The Strategic “Toolbox” of the Kanak Insurrection (1984-1988)

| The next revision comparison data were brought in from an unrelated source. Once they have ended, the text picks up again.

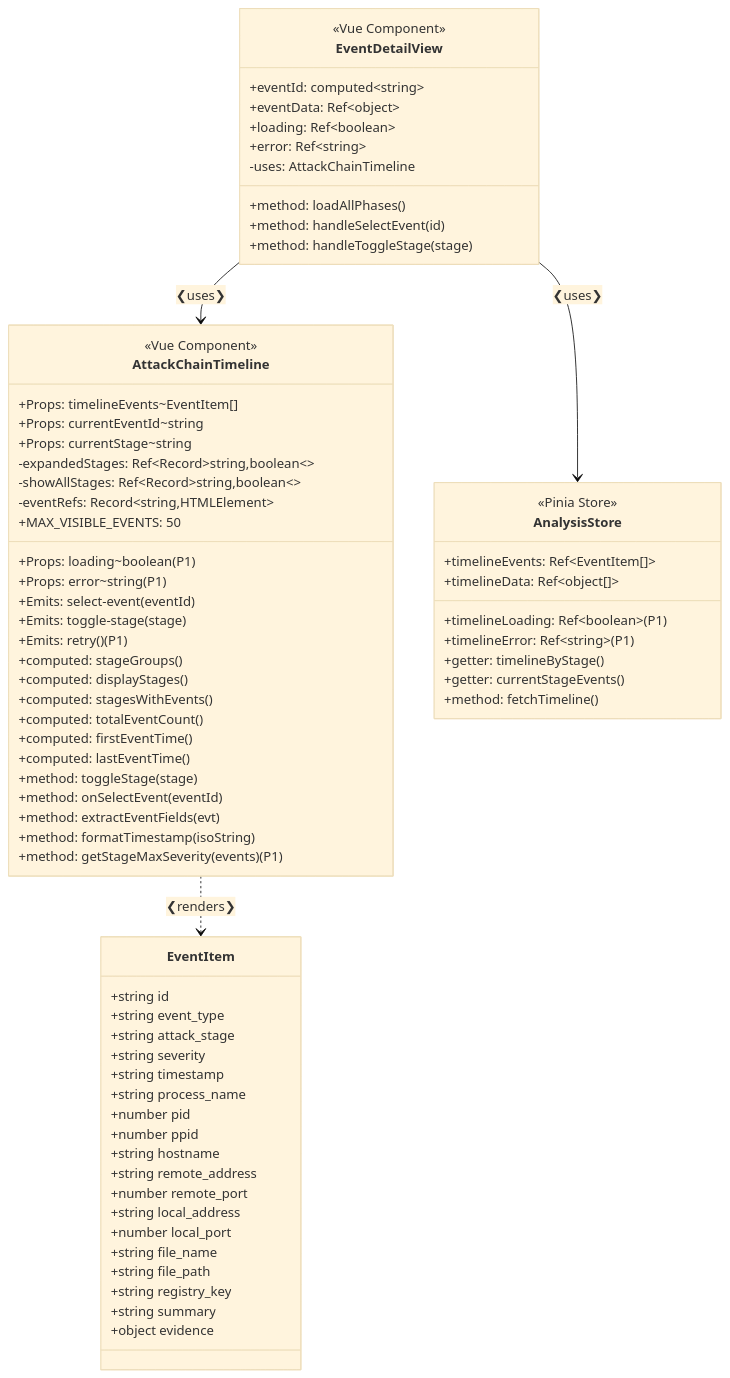
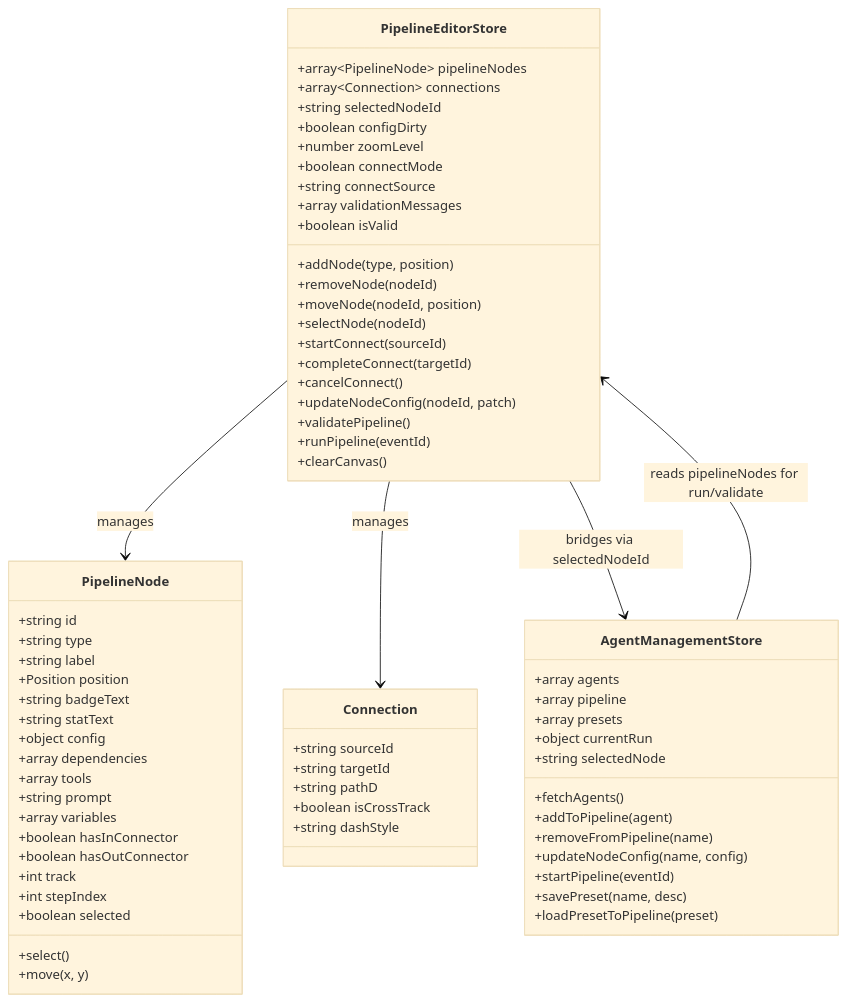
The diagram in docs/class-diagram.mermaid (xyz0915/ir-platform), drawn with Mermaid (base theme) before and after one commit. The commit also changed 72 other files, not shown here.

First line of the commit message:
feat: pipeline node-level debugging, analysis-node palette & agent mgmt integration

```diff
--- a/docs/class-diagram.mermaid
+++ b/docs/class-diagram.mermaid
@@ -1,75 +1,72 @@
 classDiagram
-    class EventItem {
+    class PipelineNode {
         +string id
-        +string event_type
-        +string attack_stage
-        +string severity
-        +string timestamp
-        +string process_name
-        +number pid
-        +number ppid
-        +string hostname
-        +string remote_address
-        +number remote_port
-        +string local_address
-        +number local_port
-        +string file_name
-        +string file_path
-        +string registry_key
-        +string summary
-        +object evidence
+        +string type
+        +string label
+        +Position position
+        +string badgeText
+        +string statText
+        +object config
+        +array dependencies
+        +array tools
+        +string prompt
+        +array variables
+        +boolean hasInConnector
+        +boolean hasOutConnector
+        +int track
+        +int stepIndex
+        +boolean selected
+        +select()
+        +move(x, y)
     }
 
-    class AttackChainTimeline {
-        <<Vue Component>>
-        +Props: timelineEvents~EventItem[]
-        +Props: currentEventId~string
-        +Props: currentStage~string
-        +Props: loading~boolean (P1)
-        +Props: error~string (P1)
-        +Emits: select-event(eventId)
-        +Emits: toggle-stage(stage)
-        +Emits: retry() (P1)
-        -expandedStages: Ref~Record~string,boolean~~
-        -showAllStages: Ref~Record~string,boolean~~
-        -eventRefs: Record~string,HTMLElement~
-        +MAX_VISIBLE_EVENTS: 50
-        +computed: stageGroups()
-        +computed: displayStages()
-        +computed: stagesWithEvents()
-        +computed: totalEventCount()
-        +computed: firstEventTime()
-        +computed: lastEventTime()
-        +method: toggleStage(stage)
-        +method: onSelectEvent(eventId)
-        +method: extractEventFields(evt)
-        +method: formatTimestamp(isoString)
-        +method: getStageMaxSeverity(events) (P1)
+    class Connection {
+        +string sourceId
+        +string targetId
+        +string pathD
+        +boolean isCrossTrack
+        +string dashStyle
     }
 
-    class EventDetailView {
-        <<Vue Component>>
-        +eventId: computed~string~
-        +eventData: Ref~object~
-        +loading: Ref~boolean~
-        +error: Ref~string~
-        +method: loadAllPhases()
-        +method: handleSelectEvent(id)
-        +method: handleToggleStage(stage)
-        -uses: AttackChainTimeline
+    class PipelineEditorStore {
+        +array~PipelineNode~ pipelineNodes
+        +array~Connection~ connections
+        +string selectedNodeId
+        +boolean configDirty
+        +number zoomLevel
+        +boolean connectMode
+        +string connectSource
+        +array validationMessages
+        +boolean isValid
+        +addNode(type, position)
+        +removeNode(nodeId)
+        +moveNode(nodeId, position)
+        +selectNode(nodeId)
+        +startConnect(sourceId)
+        +completeConnect(targetId)
+        +cancelConnect()
+        +updateNodeConfig(nodeId, patch)
+        +validatePipeline()
+        +runPipeline(eventId)
+        +clearCanvas()
     }
 
-    class AnalysisStore {
-        <<Pinia Store>>
-        +timelineEvents: Ref~EventItem[]~
-        +timelineData: Ref~object[]~
-        +timelineLoading: Ref~boolean~ (P1)
-        +timelineError: Ref~string~ (P1)
-        +getter: timelineByStage()
-        +getter: currentStageEvents()
-        +method: fetchTimeline()
+    class AgentManagementStore {
+        +array agents
+        +array pipeline
+        +array presets
+        +object currentRun
+        +string selectedNode
+        +fetchAgents()
+        +addToPipeline(agent)
+        +removeFromPipeline(name)
+        +updateNodeConfig(name, config)
+        +startPipeline(eventId)
+        +savePreset(name, desc)
+        +loadPresetToPipeline(preset)
     }
 
-    EventDetailView --> AttackChainTimeline : ❮uses❯
-    EventDetailView --> AnalysisStore : ❮uses❯
-    AttackChainTimeline ..> EventItem : ❮renders❯
+    PipelineEditorStore --> PipelineNode : manages
+    PipelineEditorStore --> Connection : manages
+    PipelineEditorStore --> AgentManagementStore : bridges via selectedNodeId
+    AgentManagementStore --> PipelineEditorStore : reads pipelineNodes for run/validate
```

As the movement that fights for the independence of Kanaky-New-Caledonia is currently energized by encouraging results in the first of three self-determination referendums (November 4, 2018), we remember the 1980s Kanak insurrection in this conversation recorded in our office on December 7, 2018.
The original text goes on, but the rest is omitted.